U.S. Rep. Louie Gohmert, a Texas Republican, appeared to stun a Forest Service official by suggesting the agency fight climate change by altering the orbits of Earth or the moon.
The question came during a live-streamed national parks, forests and public lands subcommittee meeting of the National Resources Committee on Tuesday and was followed by social media mockery.
“I understand from what’s been testified to, the Forest Service and the (Bureau of Land Management), you want very much to work on the issue of climate change,” Gohmert began his question to Jennifer Eberlein, the associate deputy chief for the National Forest System.
Gohmert said he understood NASA’s data shows the Earth’s and the moon’s orbits are “changing slightly.”
“And so, is there anything that the National Forest Service or BLM can do to change the course of the moon’s orbit or the Earth’s orbit around the sun? Obviously, that would have profound effects on our climate.”
Eberlein paused before responding, “I would have to follow up with you on that one, Mr. Gohmert.”
“Yeah? Well, if you figure out a way that you in the Forest Service can make that change, I’d like to know,” Gohmert said.
Gohmert’s question was widely mocked on social media, including by members of Congress.
“I know the answer to the question by Rep. Louie Gohmert,” tweeted U.S. Rep. Ted Lieu, a Democrat from California. “Captain Marvel. She can alter planetary orbits with her superpowers. I’m going to work on a bipartisan resolution asking for her help.”
Gohmert’s idea was shot down by theoretical astrophysicist Katie Mack. She suggested two “equally distressing possibilities” explained Gohmert’s question.
If the congressman believes the Forest Service or BLM could possibly move the orbits of Earth or the moon, “he does not understand how orbits work,” Mack tweeted.
Or, Mack suggested Gohmert was being sarcastic, suggesting fighting climate change is as impossible as changing those orbits.

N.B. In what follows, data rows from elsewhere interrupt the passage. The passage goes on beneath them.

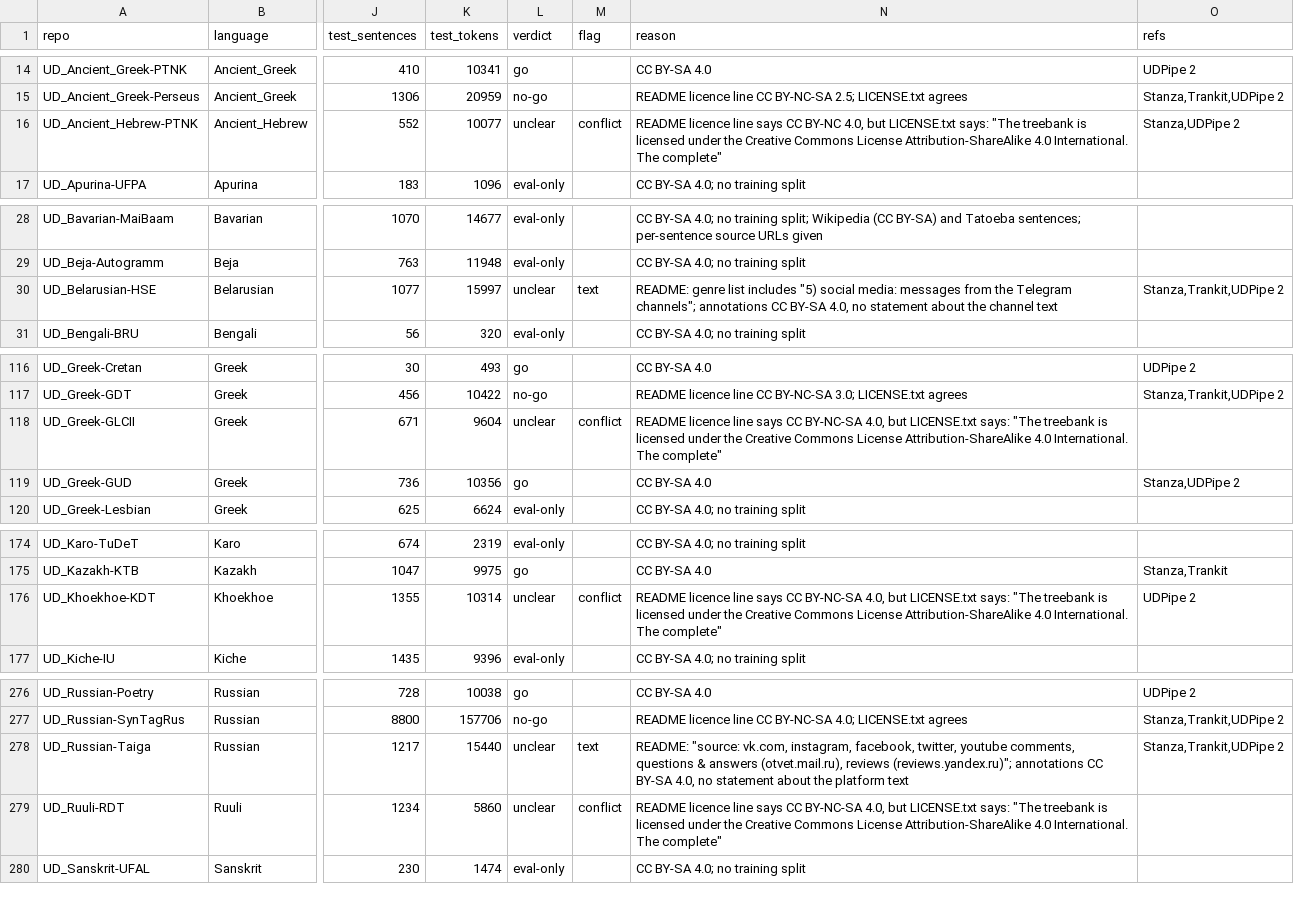
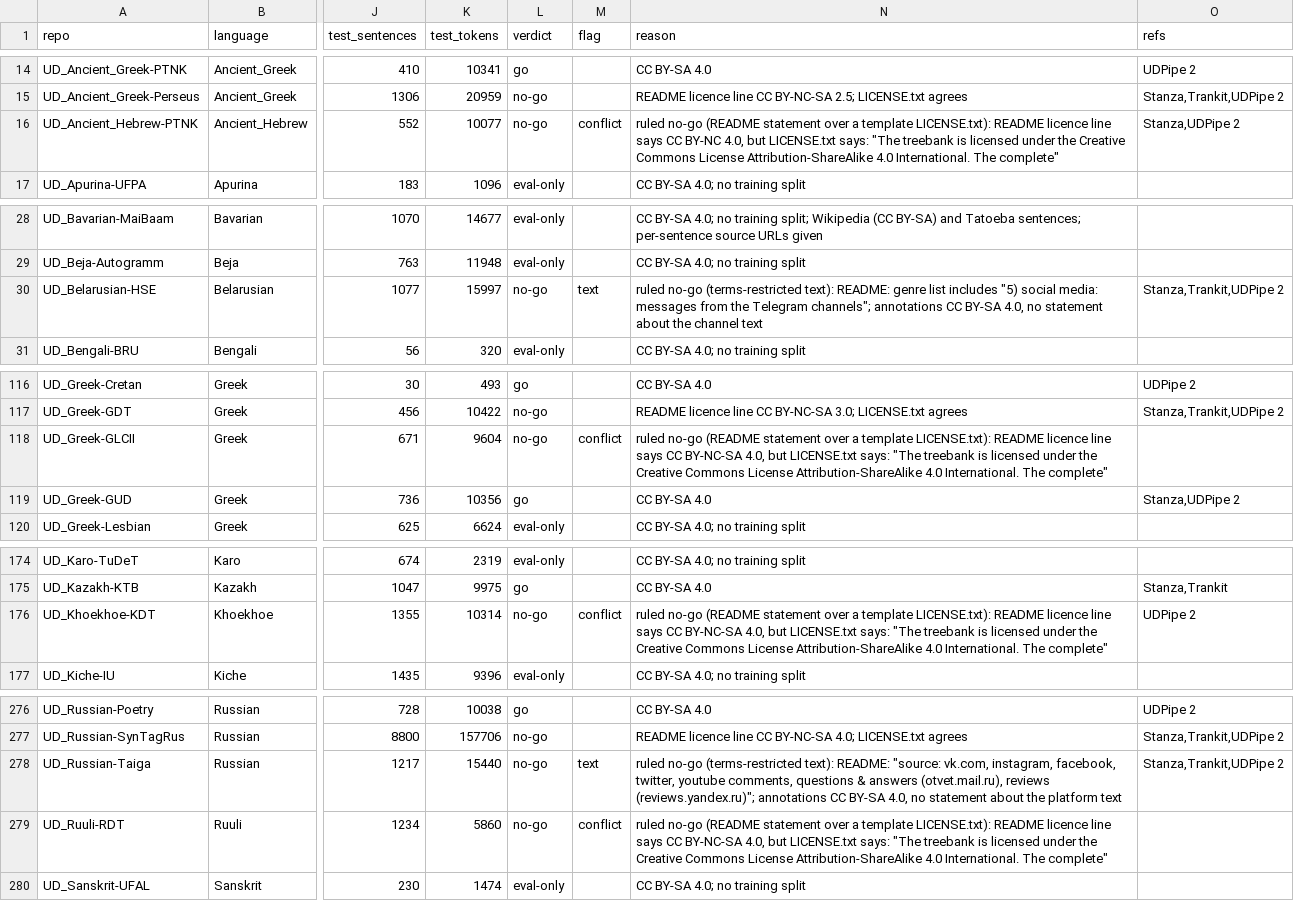
Before and after one commit to recursive-ai-oss/onenlp-csharp, a TSV file: tools/fetch/ud/treebanks.tsv, drawn as a sheet; only a part is shown, gaps mark what is left out; the diff covers the shown part only; the diff names each change by its address in the sheet, - before the commit and + after, or states it on an @@ line.

Commit message:
accurate tier: multilingual corpus as data (84 languages), temperature sampling plan, entity corpora for ten more languages, rulings on unclear treebanks
Lifts the document and entity readers of the multilingual recipe into a shared library, adds ScopedHead.LossWeight, a segmenter language option for the Chinese recipe,
and generates the list of accurate-tier languages from the corpus description.

```diff
--- a/tools/fetch/ud/treebanks.tsv
+++ b/tools/fetch/ud/treebanks.tsv
-L16 (verdict): unclear
+L16 (verdict): no-go
-N16 (reason): README licence…
+N16 (reason): ruled no-go (README statement over a template LICENSE.txt): README licence…
-L30 (verdict): unclear
+L30 (verdict): no-go
-N30 (reason): README: genre…
+N30 (reason): ruled no-go (terms-restricted text): README: genre…
-L118 (verdict): unclear
+L118 (verdict): no-go
-N118 (reason): README licence…
+N118 (reason): ruled no-go (README statement over a template LICENSE.txt): README licence…
-L176 (verdict): unclear
+L176 (verdict): no-go
-N176 (reason): README licence…
+N176 (reason): ruled no-go (README statement over a template LICENSE.txt): README licence…
-L278:L279 (verdict): unclear
+L278:L279 (verdict): no-go
-N278 (reason): README: "source:…
+N278 (reason): ruled no-go (terms-restricted text): README: "source:…
-N279 (reason): README licence…
+N279 (reason): ruled no-go (README statement over a template LICENSE.txt): README licence…
```
Also changed, not shown: 32 edited cells elsewhere in this file, tools/fetch/ud/languages.tsv, 35 other files.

Gohmert responded to the backlash on Twitter by pointing out that Tuesday’s hearing “was about the BUREAU OF LAND MANAGEMENT & climate change.”

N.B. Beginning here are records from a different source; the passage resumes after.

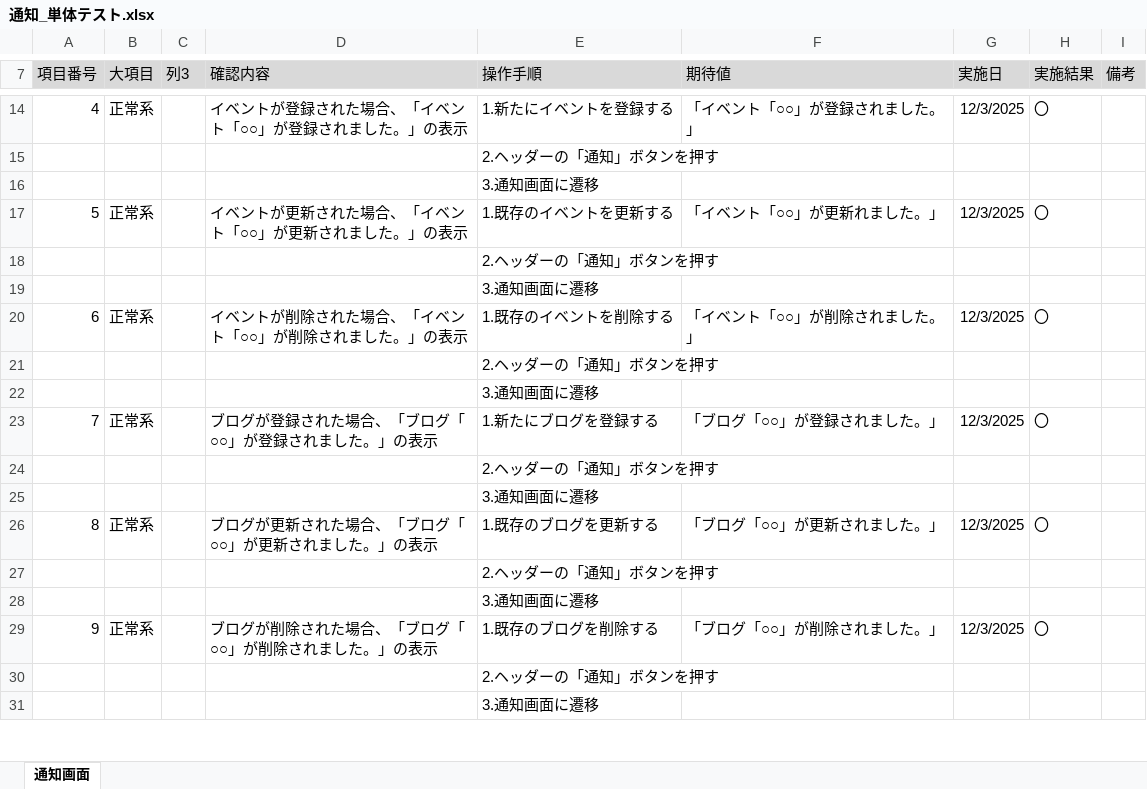
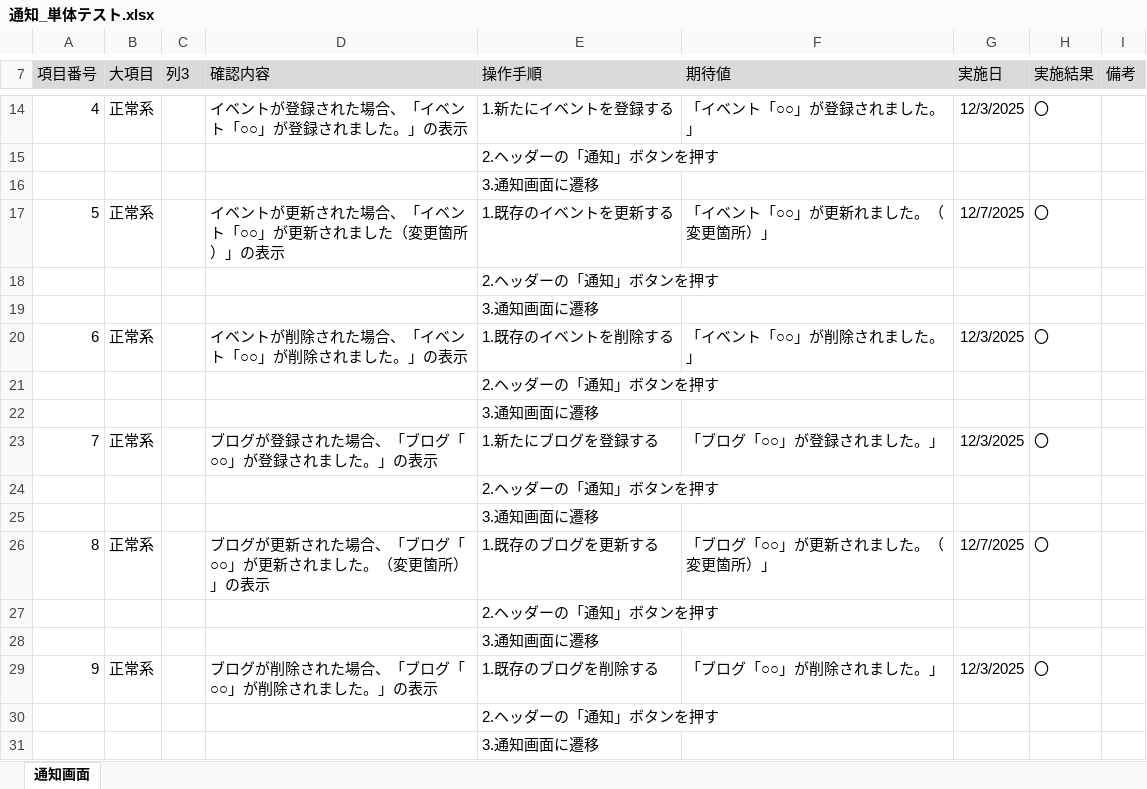
Before and after one commit to KeinF0rest/tanntaitest, an Excel workbook: 通知_単体テスト.xlsx, sheet 通知画面, drawn as a sheet; only a part is shown, gaps mark what is left out; values as stored, in another font and other column widths than the file's, no borders; table styles not drawn; the diff covers the shown part only; the diff names each change by its address in the sheet, - before the commit and + after, or states it on an @@ line.

```diff
--- a/通知_単体テスト.xlsx (sheet 通知画面)
+++ b/通知_単体テスト.xlsx (sheet 通知画面)
-D17 (確認内容): イベントが更新された場合、「イベント「○○」が更新されました。」の表示
+D17 (確認内容): イベントが更新された場合、「イベント「○○」が更新されました（変更箇所）」の表示
-F17 (期待値): 「イベント「○○」が更新れました。」
+F17 (期待値): 「イベント「○○」が更新れました。（変更箇所）」
-G17 (実施日): 12/3/2025
+G17 (実施日): 12/7/2025
-D26 (確認内容): ブログが更新された場合、「ブログ「○○」が更新されました。」の表示
+D26 (確認内容): ブログが更新された場合、「ブログ「○○」が更新されました。（変更箇所）」の表示
-F26 (期待値): 「ブログ「○○」が更新されました。」
+F26 (期待値): 「ブログ「○○」が更新されました。（変更箇所）」
-G26 (実施日): 12/3/2025
+G26 (実施日): 12/7/2025
```
Also changed, not shown: 3 added rows, 12 edited cells and row numbers in column A elsewhere in this sheet.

USA TODAY has reached out to National Forest Service for comment. The National Forest System includes nearly 200 million acres of land managed by the Forest Service, according to the U.S. Department of Agriculture.
Gohmert has a history of making scientifically dubious claims. Last summer, Gohmert suggested he may have contracted COVID-19 because he was wearing a mask, despite health guidance encouraging mask-wearing to reduce the spread of the virus.